- Panel Moderators In General – If you have been chosen to be a panel moderator, it means you have knowledge of that genre. So turning up completely unprepared and fudging your way through it is just embarrassing, and so blatantly obvious to the audience. If you can’t or don’t want to do it then tell your employers so they can find some else. I don’t want to have to sit through your stuttering and stammering whilst you try and think of another question for the panel of guests that you are meant to know about.
(Leonard: …I think I’m detecting a trend with these issues!)
- Constant Chatterers In The Audience – If you are in a panel and you are talking whilst the panel is happening then please keep it down to a whisper. We don’t need to hear your booming voice saying how amazing it looks; we already know that as we can see it. So…keep it down alright? Oh, and if the lights go down to show a video, and you are not interested in seeing it, please don’t use your phone. It creates a disturbing light in the eye line for those of us who do want to watch it. If you can’t stay off social media and keep quiet for a short time then maybe leave the auditorium, some of us are there to engage in what is happening on stage.

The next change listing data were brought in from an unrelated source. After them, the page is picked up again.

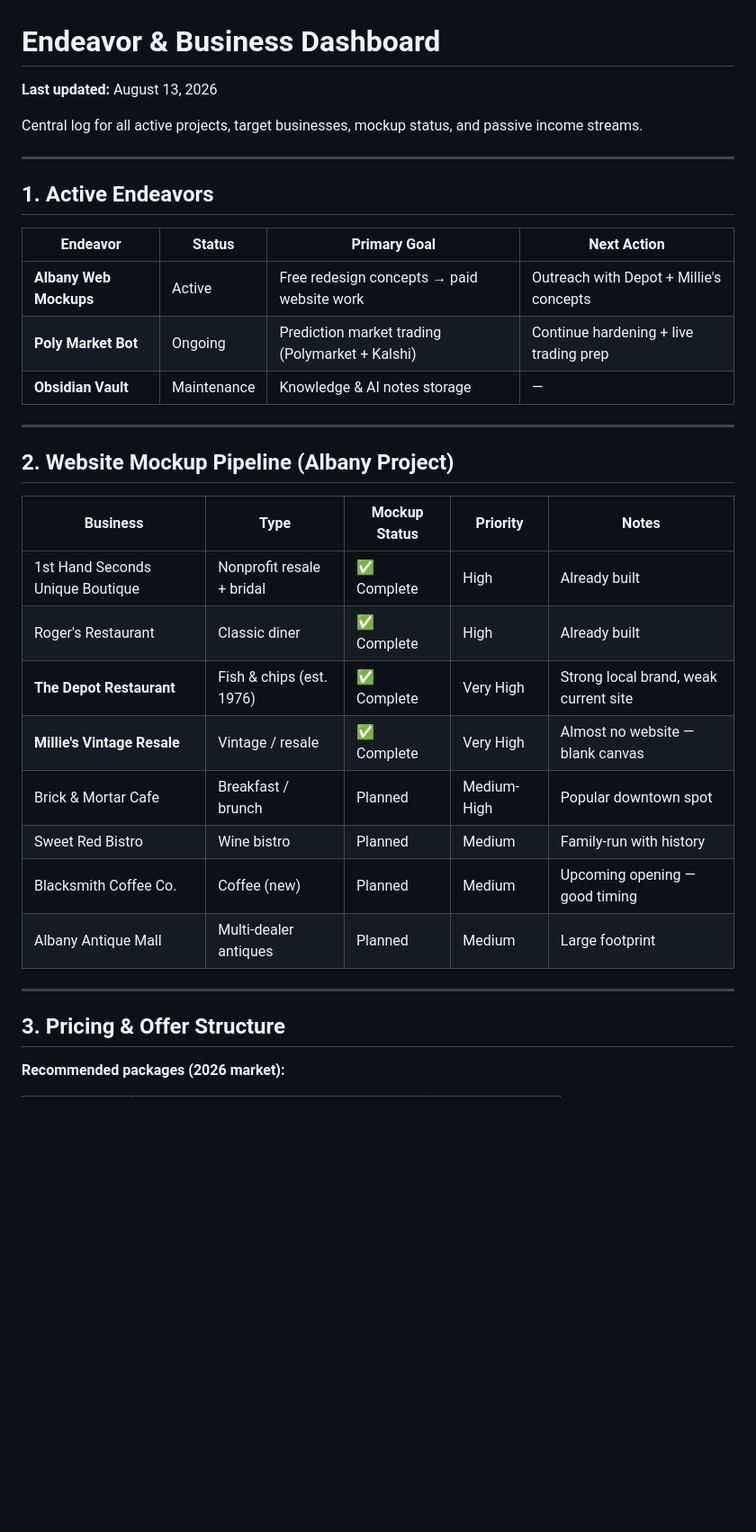
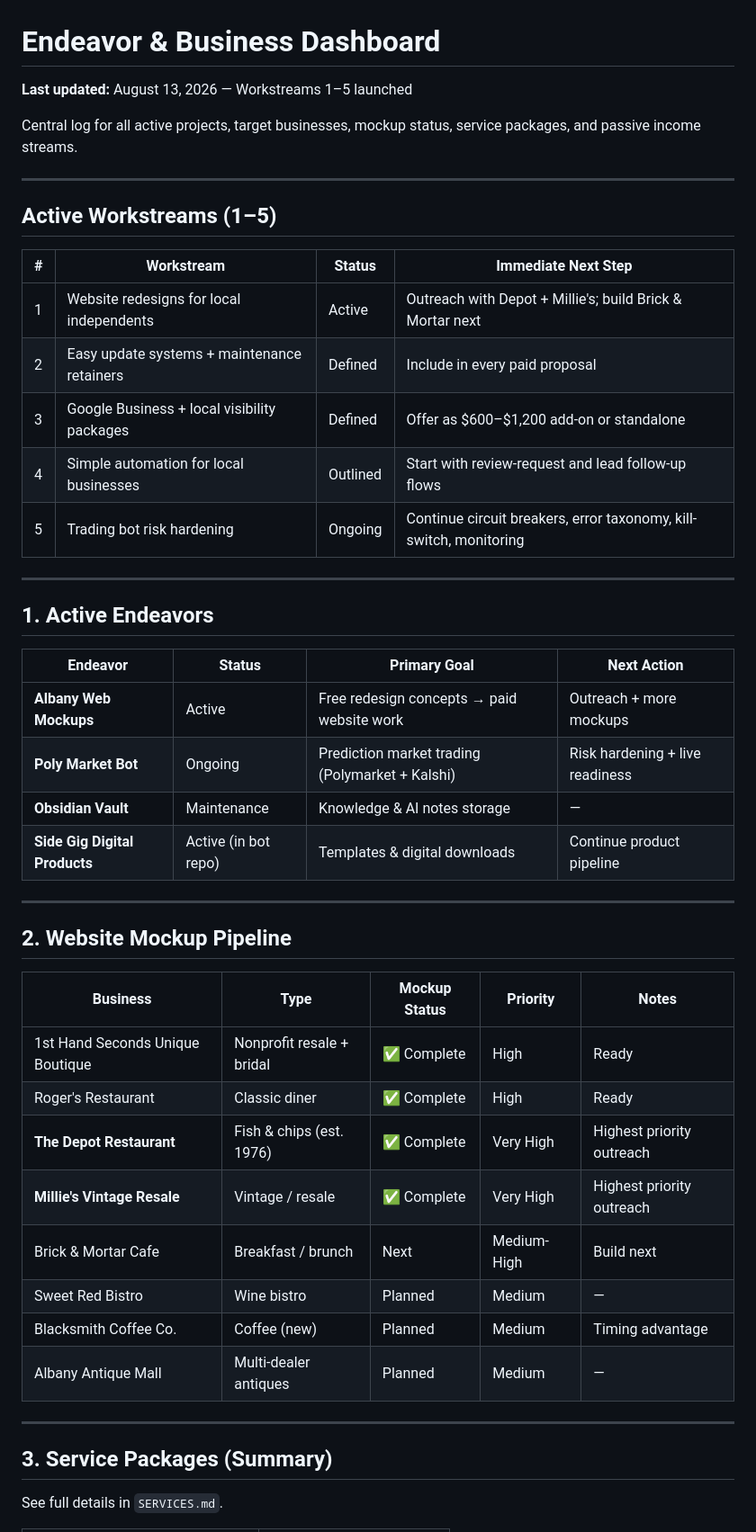
Before and after one commit to ru2nizy/albany-web-mockups, a Markdown page: DASHBOARD.md, the part around one of its changes. Shown at 90% size. Drawn GitHub-style; blank space fills up the shorter version.

Commit message:
Launch workstreams 1-5: service packages, Google Business offer, automation outline, updated dashboard

```diff
--- a/DASHBOARD.md
+++ b/DASHBOARD.md
@@ -1,8 +1,20 @@
 # Endeavor & Business Dashboard
 
-**Last updated:** August 13, 2026
+**Last updated:** August 13, 2026 — Workstreams 1–5 launched
 
-Central log for all active projects, target businesses, mockup status, and passive income streams.
+Central log for all active projects, target businesses, mockup status, service packages, and passive income streams.
+
+---
+
+## Active Workstreams (1–5)
+
+| # | Workstream | Status | Immediate Next Step |
+|---|------------|--------|---------------------|
+| 1 | Website redesigns for local independents | Active | Outreach with Depot + Millie's; build Brick & Mortar next |
+| 2 | Easy update systems + maintenance retainers | Defined | Include in every paid proposal |
+| 3 | Google Business + local visibility packages | Defined | Offer as $600–$1,200 add-on or standalone |
+| 4 | Simple automation for local businesses | Outlined | Start with review-request and lead follow-up flows |
+| 5 | Trading bot risk hardening | Ongoing | Continue circuit breakers, error taxonomy, kill-switch, monitoring |
 
 ---
 
@@ -10,28 +22,29 @@ Central log for all active projects, target businesses, mockup status, and passi
 
 | Endeavor | Status | Primary Goal | Next Action |
 |----------|--------|--------------|-------------|
-| **Albany Web Mockups** | Active | Free redesign concepts → paid website work | Outreach with Depot + Millie's concepts |
-| **Poly Market Bot** | Ongoing | Prediction market trading (Polymarket + Kalshi) | Continue hardening + live trading prep |
+| **Albany Web Mockups** | Active | Free redesign concepts → paid website work | Outreach + more mockups |
+| **Poly Market Bot** | Ongoing | Prediction market trading (Polymarket + Kalshi) | Risk hardening + live readiness |
 | **Obsidian Vault** | Maintenance | Knowledge & AI notes storage | — |
+| **Side Gig Digital Products** | Active (in bot repo) | Templates & digital downloads | Continue product pipeline |
 
 ---
 
-## 2. Website Mockup Pipeline (Albany Project)
+## 2. Website Mockup Pipeline
 
 | Business | Type | Mockup Status | Priority | Notes |
 |----------|------|---------------|----------|-------|
-| 1st Hand Seconds Unique Boutique | Nonprofit resale + bridal | ✅ Complete | High | Already built |
-| Roger's Restaurant | Classic diner | ✅ Complete | High | Already built |
-| **The Depot Restaurant** | Fish & chips (est. 1976) | ✅ Complete | Very High | Strong local brand, weak current site |
-| **Millie's Vintage Resale** | Vintage / resale | ✅ Complete | Very High | Almost no website — blank canvas |
-| Brick & Mortar Cafe | Breakfast / brunch | Planned | Medium-High | Popular downtown spot |
-| Sweet Red Bistro | Wine bistro | Planned | Medium | Family-run with history |
-| Blacksmith Coffee Co. | Coffee (new) | Planned | Medium | Upcoming opening — good timing |
-| Albany Antique Mall | Multi-dealer antiques | Planned | Medium | Large footprint |
+| 1st Hand Seconds Unique Boutique | Nonprofit resale + bridal | ✅ Complete | High | Ready |
+| Roger's Restaurant | Classic diner | ✅ Complete | High | Ready |
+| **The Depot Restaurant** | Fish & chips (est. 1976) | ✅ Complete | Very High | Highest priority outreach |
+| **Millie's Vintage Resale** | Vintage / resale | ✅ Complete | Very High | Highest priority outreach |
+| Brick & Mortar Cafe | Breakfast / brunch | Next | Medium-High | Build next |
+| Sweet Red Bistro | Wine bistro | Planned | Medium | — |
+| Blacksmith Coffee Co. | Coffee (new) | Planned | Medium | Timing advantage |
+| Albany Antique Mall | Multi-dealer antiques | Planned | Medium | — |
 
 ---
 
-## 3. Pricing & Offer Structure
+## 3. Service Packages (Summary)
 
-**Recommended packages (2026 market):**
+See full details in `SERVICES.md`.
 
```
Also changed, not shown: other parts of DASHBOARD.md (+20 -17 lines), AUTOMATION_OUTLINE.md (added, +59 -0 lines), SERVICES.md (added, +80 -0 lines).
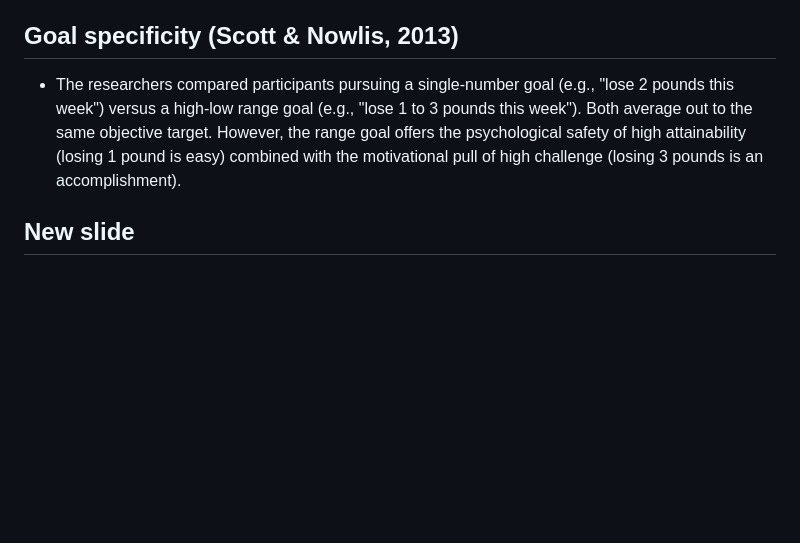
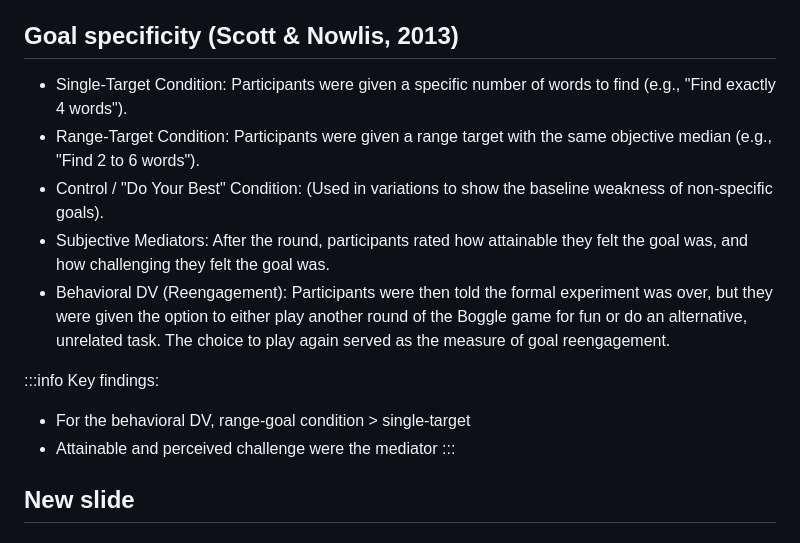
Before and after one commit to manyu26/advanced-social-psychology-yxgmiabl-oer, a Markdown page: slides/goals-and-motivation.md, the part around the change. GitHub-like rendering; blank space fills up the shorter version.

```diff
--- a/slides/goals-and-motivation.md
+++ b/slides/goals-and-motivation.md
@@ -159,7 +159,17 @@ Previous content — move it into the regions above, then delete this block.
 <!-- slide -->
 ## Goal specificity (Scott & Nowlis, 2013)
 
-- The researchers compared participants pursuing a single-number goal (e.g., "lose 2 pounds this week") versus a high-low range goal (e.g., "lose 1 to 3 pounds this week"). Both average out to the same objective target. However, the range goal offers the psychological safety of high attainability (losing 1 pound is easy) combined with the motivational pull of high challenge (losing 3 pounds is an accomplishment).<!-- slide -->
+- Single-Target Condition: Participants were given a specific number of words to find (e.g., "Find exactly 4 words").
+- Range-Target Condition: Participants were given a range target with the same objective median (e.g., "Find 2 to 6 words").
+- Control / "Do Your Best" Condition: (Used in variations to show the baseline weakness of non-specific goals).
+- Subjective Mediators: After the round, participants rated how attainable they felt the goal was, and how challenging they felt the goal was.
+- Behavioral DV (Reengagement): Participants were then told the formal experiment was over, but they were given the option to either play another round of the Boggle game for fun or do an alternative, unrelated task. The choice to play again served as the measure of goal reengagement.
+
+:::info
+Key findings:
+- For the behavioral DV, range-goal condition > single-target
+- Attainable and perceived challenge were the mediator
+:::<!-- slide -->
 ## New slide
 
 <!-- slide 2col -->
```
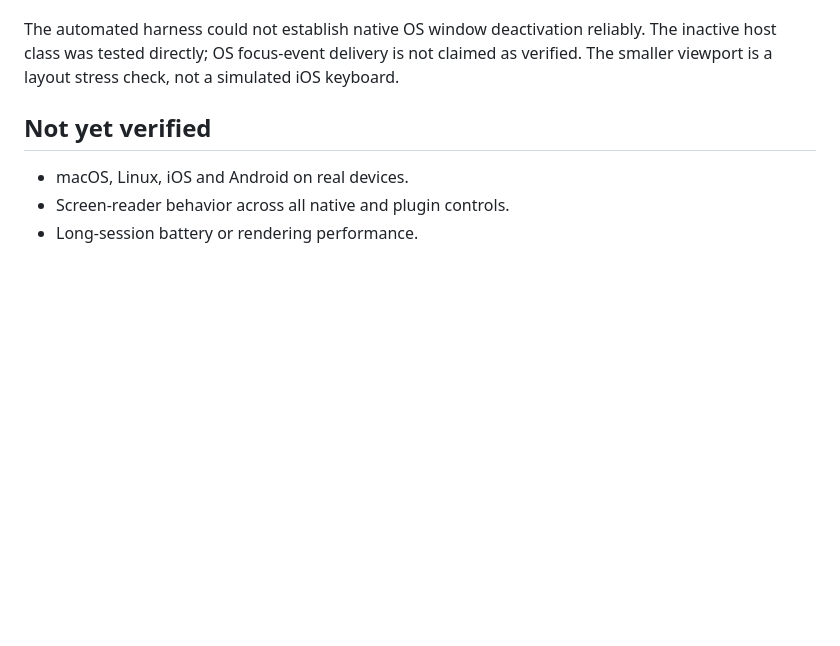
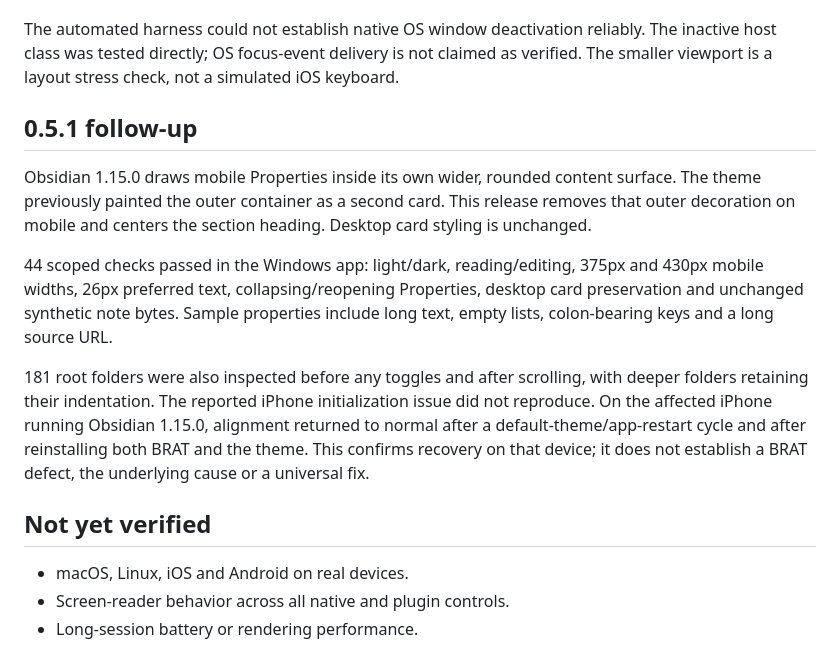
Before and after one commit to laguna821/obsidian-achmage-atelier, a Markdown page: docs/compatibility.md, the part around the change. Rendered like a GitHub page; blank space fills up the shorter version.

```diff
--- a/docs/compatibility.md
+++ b/docs/compatibility.md
@@ -28,6 +28,14 @@ The 0.5.0 check set passed 39 native behavior/geometry checks and two explicit i
 
 The automated harness could not establish native OS window deactivation reliably. The inactive host class was tested directly; OS focus-event delivery is not claimed as verified. The smaller viewport is a layout stress check, not a simulated iOS keyboard.
 
+## 0.5.1 follow-up
+
+Obsidian 1.15.0 draws mobile Properties inside its own wider, rounded content surface. The theme previously painted the outer container as a second card. This release removes that outer decoration on mobile and centers the section heading. Desktop card styling is unchanged.
+
+44 scoped checks passed in the Windows app: light/dark, reading/editing, 375px and 430px mobile widths, 26px preferred text, collapsing/reopening Properties, desktop card preservation and unchanged synthetic note bytes. Sample properties include long text, empty lists, colon-bearing keys and a long source URL.
+
+181 root folders were also inspected before any toggles and after scrolling, with deeper folders retaining their indentation. The reported iPhone initialization issue did not reproduce. On the affected iPhone running Obsidian 1.15.0, alignment returned to normal after a default-theme/app-restart cycle and after reinstalling both BRAT and the theme. This confirms recovery on that device; it does not establish a BRAT defect, the underlying cause or a universal fix.
+
 ## Not yet verified
 
 - macOS, Linux, iOS and Android on real devices.
```
Also changed, not shown: CHANGELOG.md (+8 -0 lines), README.md (+6 -0 lines), screenshots/mobile-properties-dark.png (added), screenshots/mobile-properties-light.png (added), 6 other files.
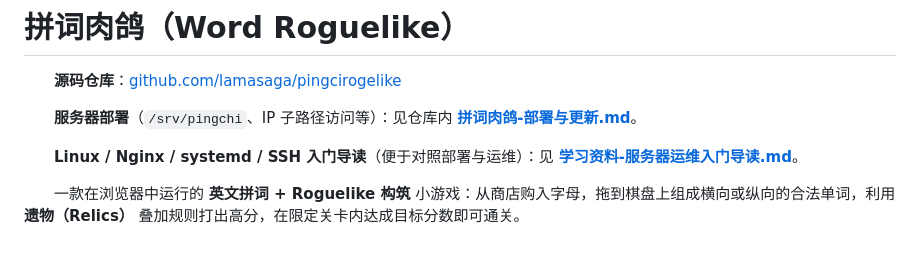
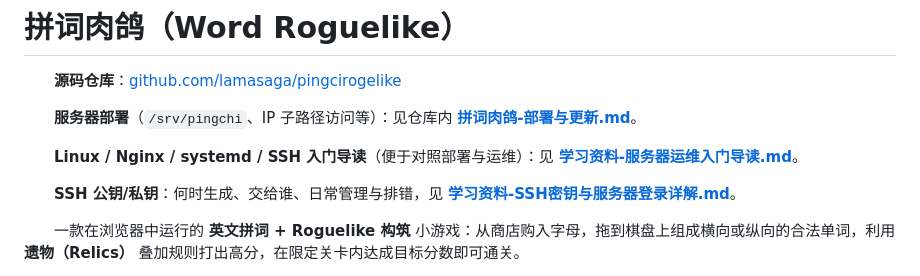
Before and after one commit to lamasaga/pingcirogelike, a Markdown page: README.md, the part around the change. GitHub-like rendering; blank space fills up the shorter version.

Commit message:
文档：SSH 公钥私钥详解，README 与运维导读互链
Co-authored-by: Cursor <cursoragent@cursor.com>

```diff
--- a/README.md
+++ b/README.md
@@ -5,6 +5,8 @@
 　　**服务器部署**（`/srv/pingchi`、IP 子路径访问等）：见仓库内 **[拼词肉鸽-部署与更新.md](./拼词肉鸽-部署与更新.md)**。
 
 　　**Linux / Nginx / systemd / SSH 入门导读**（便于对照部署与运维）：见 **[学习资料-服务器运维入门导读.md](./学习资料-服务器运维入门导读.md)**。
+
+　　**SSH 公钥/私钥**：何时生成、交给谁、日常管理与排错，见 **[学习资料-SSH密钥与服务器登录详解.md](./学习资料-SSH密钥与服务器登录详解.md)**。
 
 　　一款在浏览器中运行的 **英文拼词 + Roguelike 构筑** 小游戏：从商店购入字母，拖到棋盘上组成横向或纵向的合法单词，利用 **遗物（Relics）** 叠加规则打出高分，在限定关卡内达成目标分数即可通关。
 
```
Also changed, not shown: 学习资料-SSH密钥与服务器登录详解.md (added, +151 -0 lines), 学习资料-服务器运维入门导读.md (+1 -0 lines).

- Baseball Caps – If you are lucky enough to be on a panel, don’t wear a baseball cap. We can’t see your face. Even the cameras can’t see under the peak. Let us see your baby blue eyes. Also it creates a better connection with your audience.
(Leonard: Hey, I wore a cap at my panel! What ya trying to say, dude??)
- Babies – Comic-Con is crazy …like, seriously crazy. Why on Earth would you bring your baby with you? Walking round the Exhibit Hall with a baby carrier strapped to your back with a 6 month old in it. The world is already a scary place at that age; it doesn’t need to be in the melee that is SDCC at such a young age.
(Leonard: “Actually, this one is something we’ll have to agree to disagree on. The one element of Comic-Con 2015 which was a marked drop in previous years was the marked drop in child attendees so any encouragement to get them into con culture from any young age is fine by me.”)
- ‘Sudden Stoppers’ – We are all trying to get somewhere at Comic-Con, so you stopping dead in your tracks to text your mate or take a photo really doesn’t help. In fact, it creates a big build up of foot traffic behind you. Chances are you suddenly stopping will then have people bumping into you because they are right behind you anyway. If you want to text or take photos maybe step to the side.
- Exhibitor Amnesia – If you have a stand selling or giving away stuff, please please please know what you have available on your booth. To keep saying “I’m not sure” or “Come back later” just doesn’t help us wanting what you have. SDCC is non-stop all weekend; we probably don’t have time to keep swanning back every few hours just to see if you have finally found out the answer to my question.
- Jaywalking on West Harbour Drive – That little off shoot of Harbour Drive that is right in front of the Convention Centre is perfect for walking along. But we aren’t allowed to because we get shouted at by security and/or the Police. Look, I’m an adult I know how to cross the road and also move out of the way if a shuttle bus is coming through. You don’t need to bark at me like a child crossing his first ever road.
- Smoking Section – There really isn’t much time to have a quick smoke at SDCC, yet if there is time at least give them an area that doesn’t resemble a Game Of Thrones dungeon or behind three rows of iron railings & between two fairly large plants. They are still nerds like us all, just nerds with yellow teeth.
(Leonard: Nah, get rid of ’em! I’m sure we can drift the smokers away on a barge off the bay, all on their lonesome, far far away…!)